For girls, especially for
Once again: “words like flowers.”
It would mean that we stay bogged down in metaphysics if we were to take the name Hölderlin gives here to “words, like flowers” as being a metaphor.
True, in a curious lecture on “Problems of the Lyric,” Gottfried Benn says (1951): “This “like” is always a break in the vision, it adduces, it compares, it is not a primary statement… ,” it is “a flagging of the tension of language, a weakness of creative transformation.” This interpretation may be largely valid, for great and small poets. But it is not valid for Hölderlin’s saying, Hölderlin whose poetry Gottfried Benn – correctly from his point of view – regards accordingly as nothing more than a “herbarium,” a collection of dried-up plants.

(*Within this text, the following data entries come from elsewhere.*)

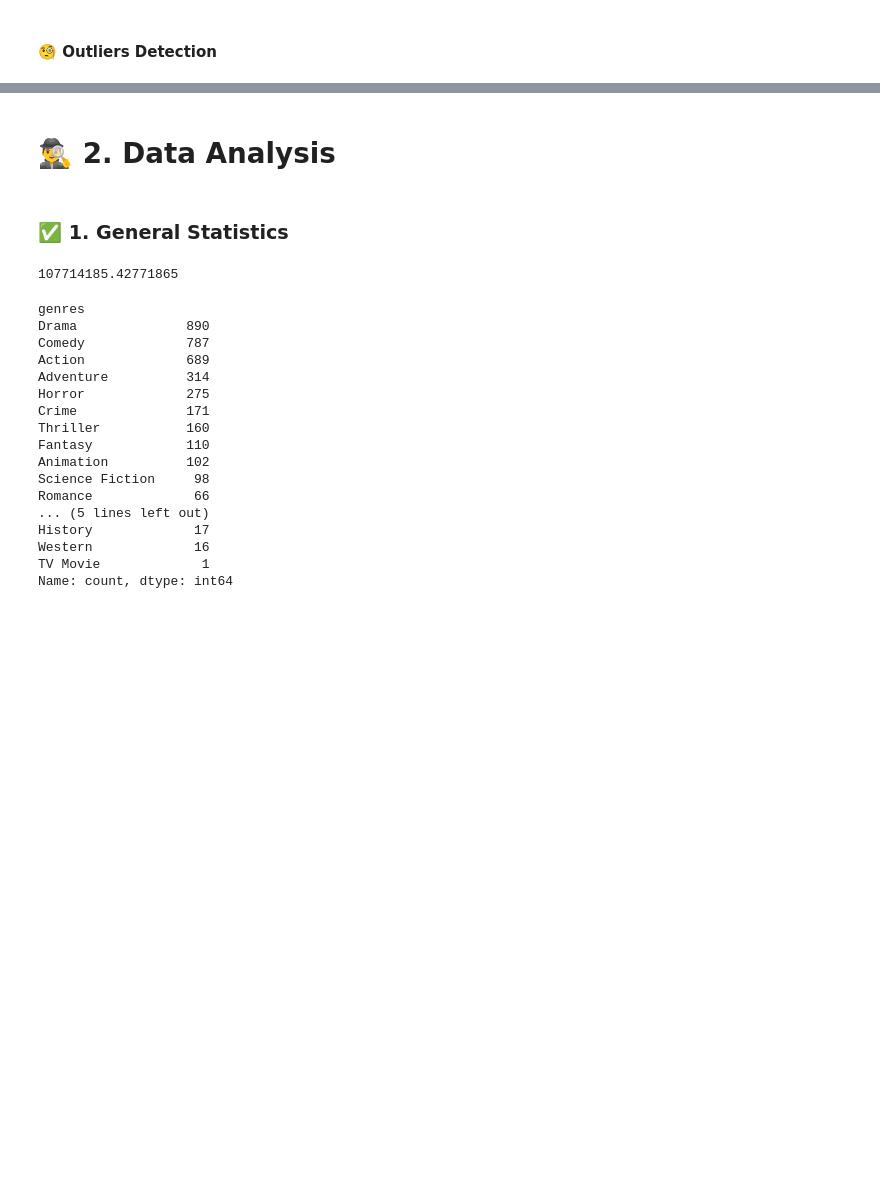
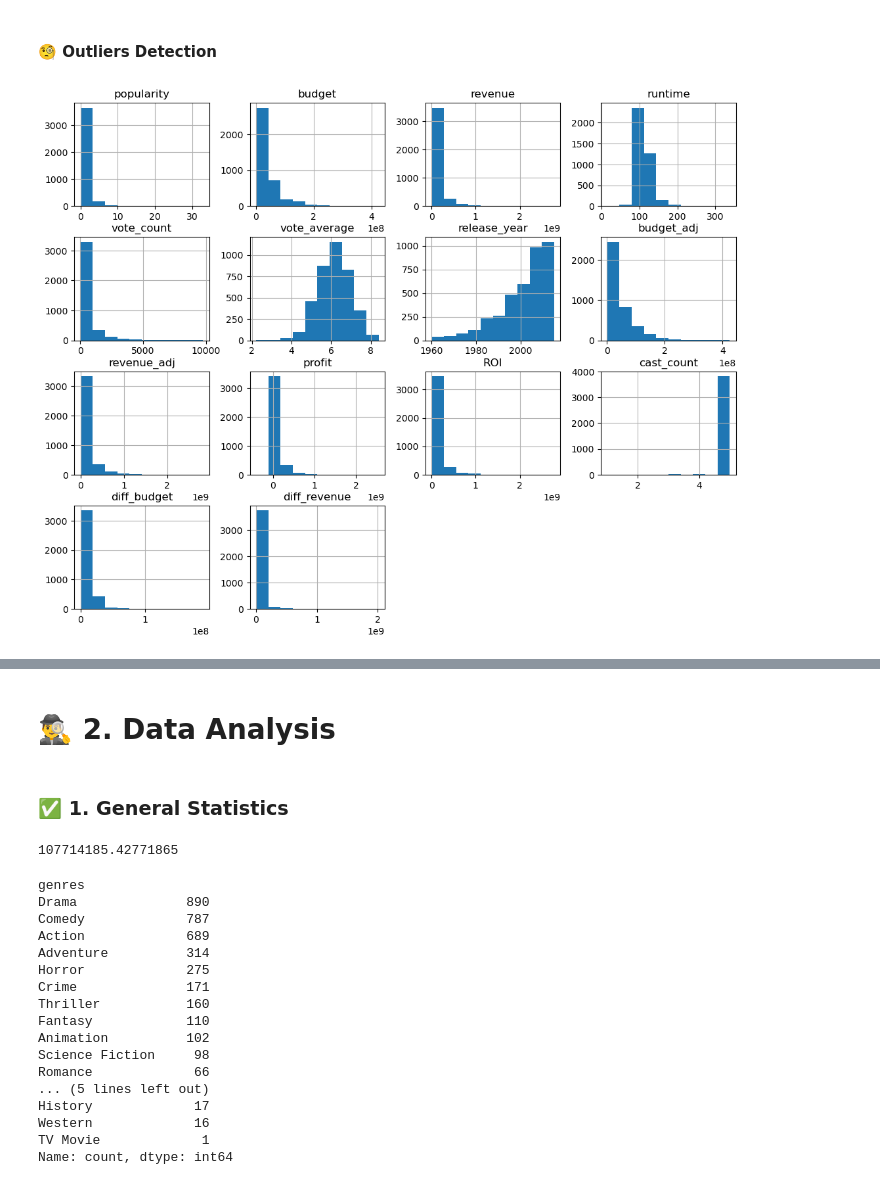
Before and after one commit to belhaddadmohamed/Kaggle-Competitions-Data-Analytics, a Jupyter notebook: Data analysis - Mazen Analytics/Project2 - Movies/movies_analytics.ipynb, the cells around one changed output, grey strips where cells are left out. Cells and saved outputs as stored; diff of their text form; code cells hidden in the pictures; blank space fills up the shorter version.

```diff
--- a/Data analysis - Mazen Analytics/كورس اساسيات تحليل البيانات/Project2/movies_analytics.ipynb
+++ b/Data analysis - Mazen Analytics/Project2 - Movies/movies_analytics.ipynb
@@ -116,4 +116,11 @@ df.head(3)
 | 262500 | tt2908446 | 13 | 110000000 | 295238201 | Insurgent | Shailene Woodley|Theo James|Kate ... | Robert Schwentke | 119 | Adventure | ... |
 # %% [markdown]
 #### 🧐 Outliers Detection
+# %%
+# Distribution histogram
+fig, ax = plt.subplots(figsize=(13, 10))
+df.hist(ax=ax)
+plt.show()
+# %% [output]
+[figure, added]
 # %%
```
Also changed, not shown: parts of 7 cells of this notebook, 11 other files.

“Words, like flowers”: that is not a “break in the vision” by the awakening of the largest view; nothing is “adduced” here, but on the contrary the word is given back into the keeping of the source of its being. There is no lack here of a “primary statement,” for here the word is brought forth from its inception; no “weakness of creative transformation” but the gentle force of the singular and innocent capacity to hear. A “creative transformation” – the sputnik is that, but it is not a poem. Gottfried Benn, in his own way, has recognized where he himself belongs. He has endured that insight. And this is what give weight to his poetic work.